• Exercise brief
Which of the lines below mention the word "replaceAll"? Pull each one out.

• Stored dataset items

☆ ☆ ☆ ☆ ☆

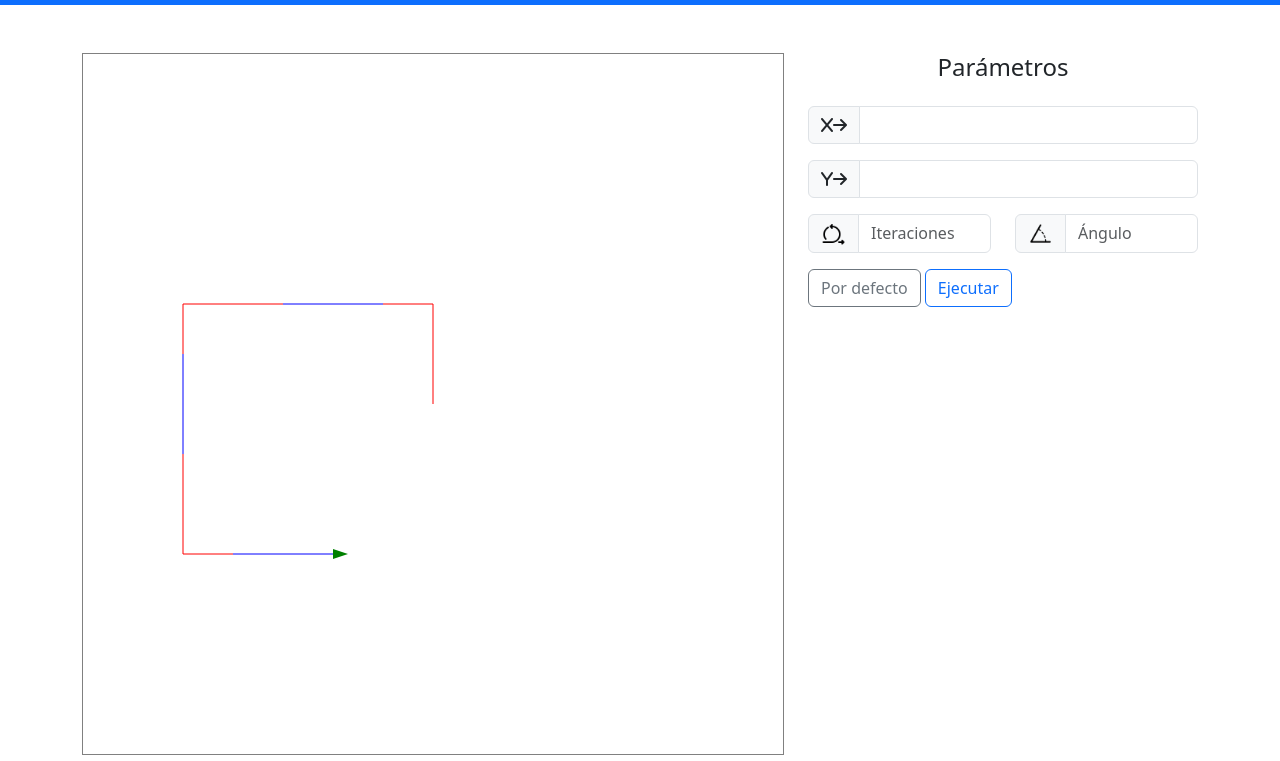
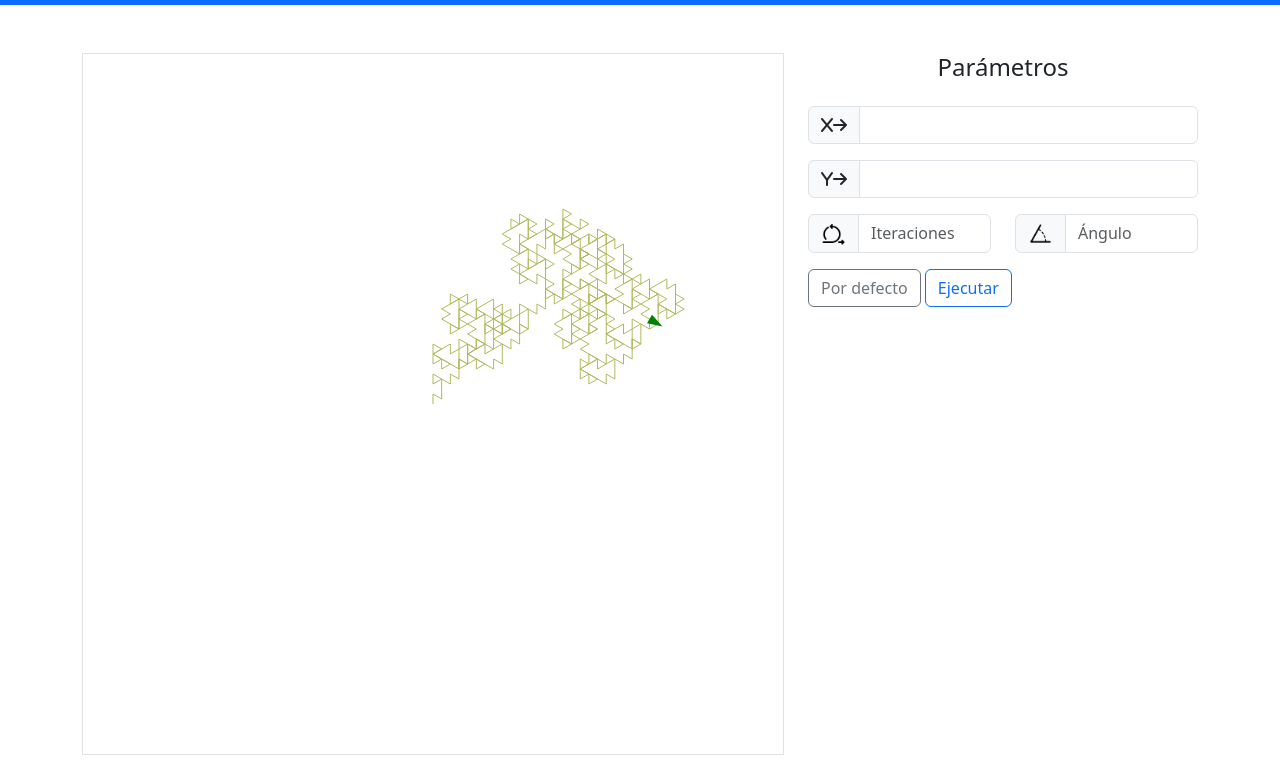
Before and after one commit to rhorbe/curva-dragon, a plain HTML site: page index.html in a window 1280 px wide. Shown: the part 51-812 px from the top of the page. Drawn offline with nearby package versions, Linux system fonts and the light colour scheme.

Commit message:
primeras pruebas

```diff
--- a/css/curva-dragon.css
+++ b/css/curva-dragon.css
@@ -5,7 +5,7 @@ html {
 }
 
 #turtlecanvas {
-  border: 1px solid gray;
+  border: 1px solid #dee2e6;
 }
 
 h4 {
--- a/lib/curva-dragon.js
+++ b/lib/curva-dragon.js
@@ -1,38 +1,61 @@
-/* showGrid(50);
-setSpeed(200);
+const cadenaInicial = "FX";
+const anchoLinea = 1;
+const avance = 10;
+const velocidad = 0.00001;
+const angulo = 120;
+const iteraciones = 10;
 
-width(5);
-color("blue");
-forward(120);
+function main() {
+  configuracionInicial();
+  realizarTransiciones();
+  ejecutarAcciones();
+}
 
-width(1);
-left(65);
-color("red");
-forward(150);
+function configuracionInicial() {
+  setSpeed(velocidad);
+  width(anchoLinea);
+  color(randomColor_h());
+}
 
-goto(184,-208);
-width(2);
-right(100);
-color("green");
-forward(150); */
+function realizarTransiciones() {
+  let nuevaCadena = cadenaInicial;
+  for (let i = 0; i < iteraciones; i++) {
+/*     nuevaCadena = nuevaCadena.replaceAll("X", "X+YF+");
+    nuevaCadena = nuevaCadena.replaceAll("Y", "−FX−Y"); */
+    nuevaCadena = nuevaCadena.replaceAll("X", "W+ZF+");
+    nuevaCadena = nuevaCadena.replaceAll("Y", "−FW−Z");
+    nuevaCadena = nuevaCadena.replaceAll("W", "X");
+    nuevaCadena = nuevaCadena.replaceAll("Z", "Y");
+  }
+  ejecutarAcciones(nuevaCadena);
+}
 
-let main = () => {
-  setSpeed(200);
-  width(1);
+function ejecutarAcciones(cadena) {
+  for (let i = 0; i < cadena.length; i++) {
+    terminal = cadena[i];
 
-  for (let i = 0; i <= 10; i++) {
-    color("red");
-    forward(100);
+    switch (terminal) {
+      case "F":
+        forward(avance);
+        break;
 
-    left(90);
+      case "+":
+        right(angulo);
+        break;
 
-    penup();
-    forward(50);
+      case "-":
+        left(angulo);
+        break;
 
-    pendown();
-    color("blue");
-    forward(100);
+      default:
+        break;
+    }
   }
-};
+}
 
-main();
+
+try {
+  main();
+} catch (error) {
+  console.log(error);
+}
```
Also changed, not shown: lib/library.js.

☆ ☆ ☆ ☆ ☆

• The completed task
+/*     nuevaCadena = nuevaCadena.replaceAll("X", "X+YF+");
+    nuevaCadena = nuevaCadena.replaceAll("Y", "−FX−Y"); */
+    nuevaCadena = nuevaCadena.replaceAll("X", "W+ZF+");
+    nuevaCadena = nuevaCadena.replaceAll("Y", "−FW−Z");
+    nuevaCadena = nuevaCadena.replaceAll("W", "X");
+    nuevaCadena = nuevaCadena.replaceAll("Z", "Y");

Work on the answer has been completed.